Photo taken in:GyongyosYear when photo was taken:1900Country name at time of photo:HungaryCountry name today:Hungary
My great-grandfather with his grand daughter Erzsi.
He was called Steiner. He must have been born around 1840-1850. He had a sort of guesthouse in Gyongyos. He died relatively young. He had 7 or 8 kids, boys and girls mixed. If I look at his picture, I had a really 'gutmuttig', dear, and very handsome grandfather. He wasn't deeply religious. He had a true Jewish family, full of love. But the rest of the siblings, the kids all married Jews. He wasn't a Neolog in the sense of today - he surely kept the great holidays. I don't believe the house was kosher. Well, the guesthouse wasn't kosher for that matter. One of his sons took over the guesthouse. He tried out all the serving girls there, and so had syphilis too. But he was nice. He was a great singer.
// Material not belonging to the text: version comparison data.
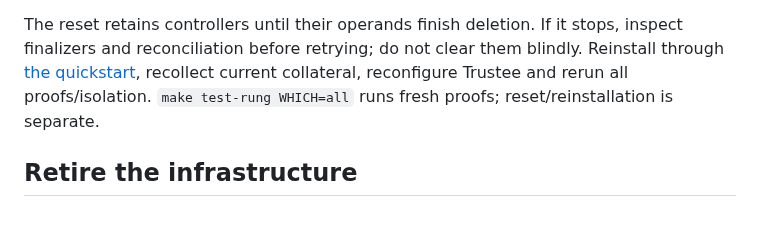
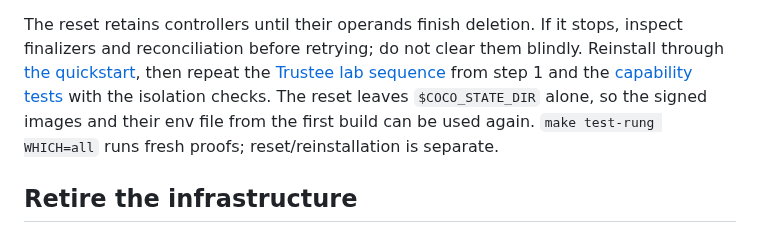
Before and after one commit to shpwrck/openshift-confidential-containers, a Markdown page: docs/maintenance.md, the part around the change. GitHub-like rendering.

```diff
--- a/docs/maintenance.md
+++ b/docs/maintenance.md
@@ -78,7 +78,10 @@ left meanwhile; `FAIL:` only appears if it times out.
 The reset retains controllers until their operands finish deletion. If it stops,
 inspect finalizers and reconciliation before retrying; do not clear them blindly.
 Reinstall through [the quickstart](quickstart.md#6-install-the-coco-operators),
-recollect current collateral, reconfigure Trustee and rerun all proofs/isolation.
+then repeat the [Trustee lab sequence](trustee.md#disposable-lab) from step 1 and
+the [capability tests](capability-status.md) with the isolation checks. The reset
+leaves `$COCO_STATE_DIR` alone, so the signed images and their env file from the
+first build can be used again.
 `make test-rung WHICH=all` runs fresh proofs; reset/reinstallation is separate.
 
 ## Retire the infrastructure
```
Also changed, not shown: docs/trustee.md (+4 -2 lines).
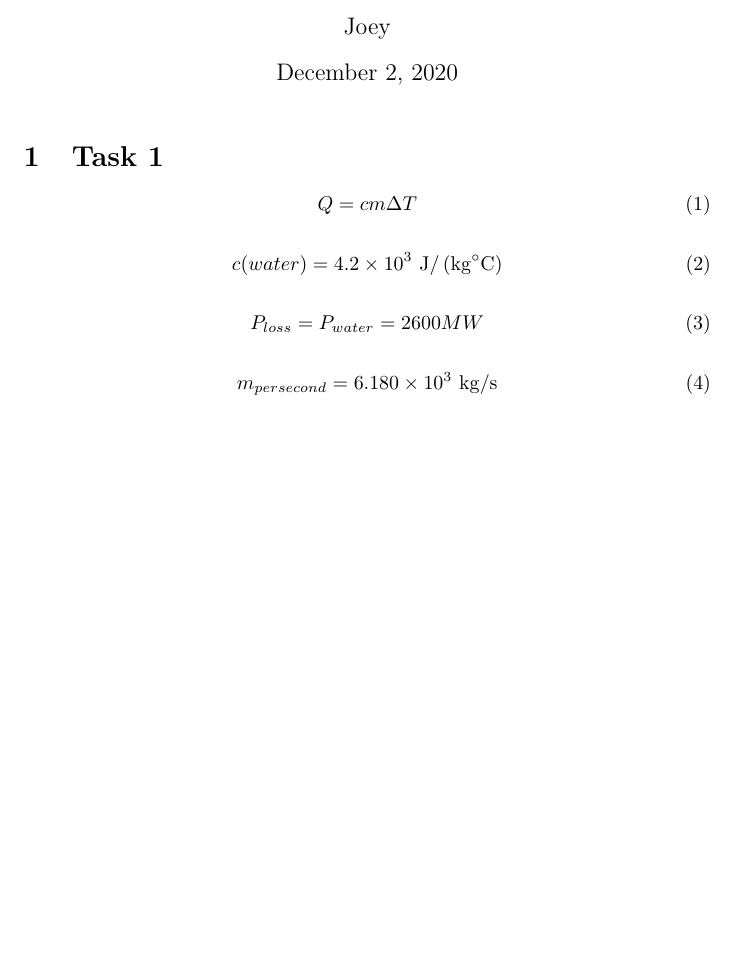
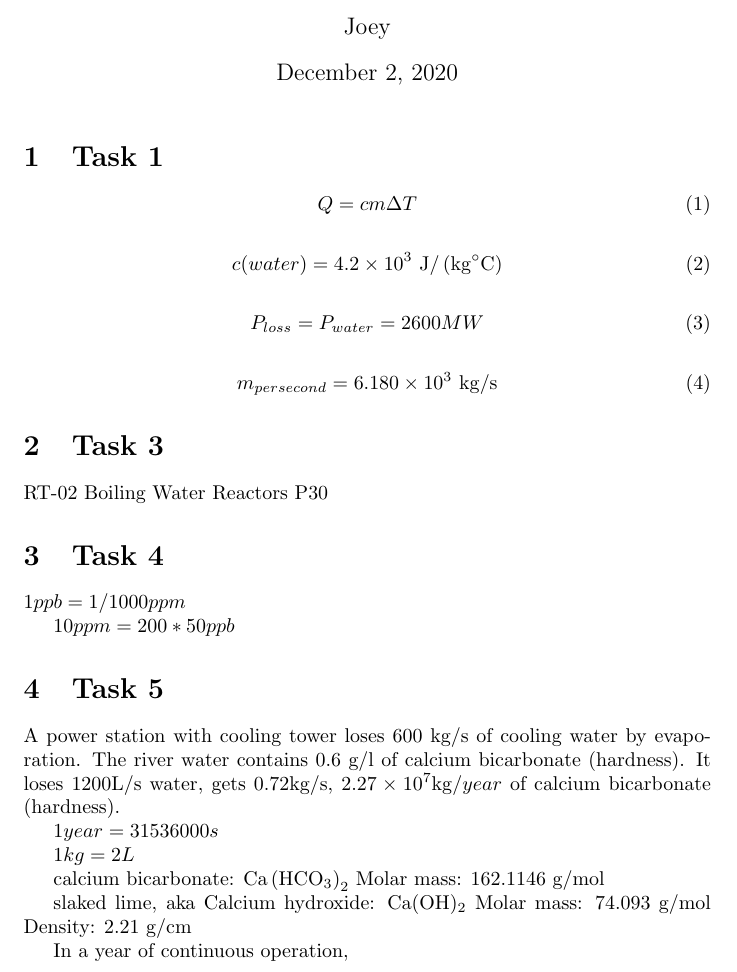
Before and after one commit to TingliangZhang/JoeyHomework, a LaTeX document (EX2.tex): part of the page, cut so that both start at the same text, the shorter picture padded with empty space. Compiled offline with pdfLaTeX.

Commit message:
Update EX2.tex

```diff
--- a/EX2.tex
+++ b/EX2.tex
@@ -23,5 +23,37 @@
     m_{per second} = 6.180 \times 10^{3} \mathrm{~kg} /\mathrm{s}
 \end{equation}
 
+\section{Task 3}
+
+RT-02 Boiling Water Reactors P30
+
+\section{Task 4}
+
+$1ppb=1/1000ppm$
+
+$10 ppm = 200 * 50 ppb$
+
+\section{Task 5}
+
+A power station with cooling tower loses 600 kg/s of cooling water by evaporation.
+The river water contains 0.6 g/l of calcium bicarbonate (hardness).
+It loses 1200L/s water, gets 0.72kg/s,  $2.27 \times 10^{7} \mathrm{kg} / year$ of calcium bicarbonate (hardness).
+
+$1 year = 31536000 s$
+
+$1 kg = 2 L$
+
+calcium bicarbonate:
+$\mathrm{Ca}\left(\mathrm{HCO}_{3}\right)_{2}$
+Molar mass: 162.1146 g/mol
+
+slaked lime, aka Calcium hydroxide:
+$\mathrm{Ca}(\mathrm{OH})_{2}$
+Molar mass: 74.093 g/mol
+Density: 2.21 g/cm
+
+
+In a year of continuous operation,
+
 
 \end{document}
```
Erzsi’s mother aunt Berta was one of my mother's aunts. She was very smart, and cross-eyed, and one of the ugliest of the girls, and she married a man named Richard Igel. Uncle Igel was a schorte /wiry/ haired, bandy-legged Jewish man. He never did know Hungarian well. He was from Moravia, and was the son of a very well-to-do family. My mother's family got to know his mother, and his five sisters who were elegant ladies. They were well-to-do Moravian Jews. Richard Igel didn't really want to study, and he zipped in to be a soldier in the Monarchy. He was a gear-making sergeant, and he'd make horse tack, saddles, and horse outfits. And when he got married, and took aunt Berta, they opened a saddlery in Gyongyos that became famous all over the country. The aristocracy there had their coach gear, and horse fittings done there. I got a rocking horse from him when I was 3 or 5 years old, and it was covered with real hide. Aunt Berta would come up and visit Pest from time to time, to see my mothers' family. Then she was really devastated because her sole daughter, Bozsi, married a non-Jew from there, Sandor Benei. Those Beneis were very well-to-do peasants. And their boy, who wasn't prejudiced against her because she was a Jew, fell in love with her, and Bozsi married him, and they had a child. Erzsi died quite young in 1940.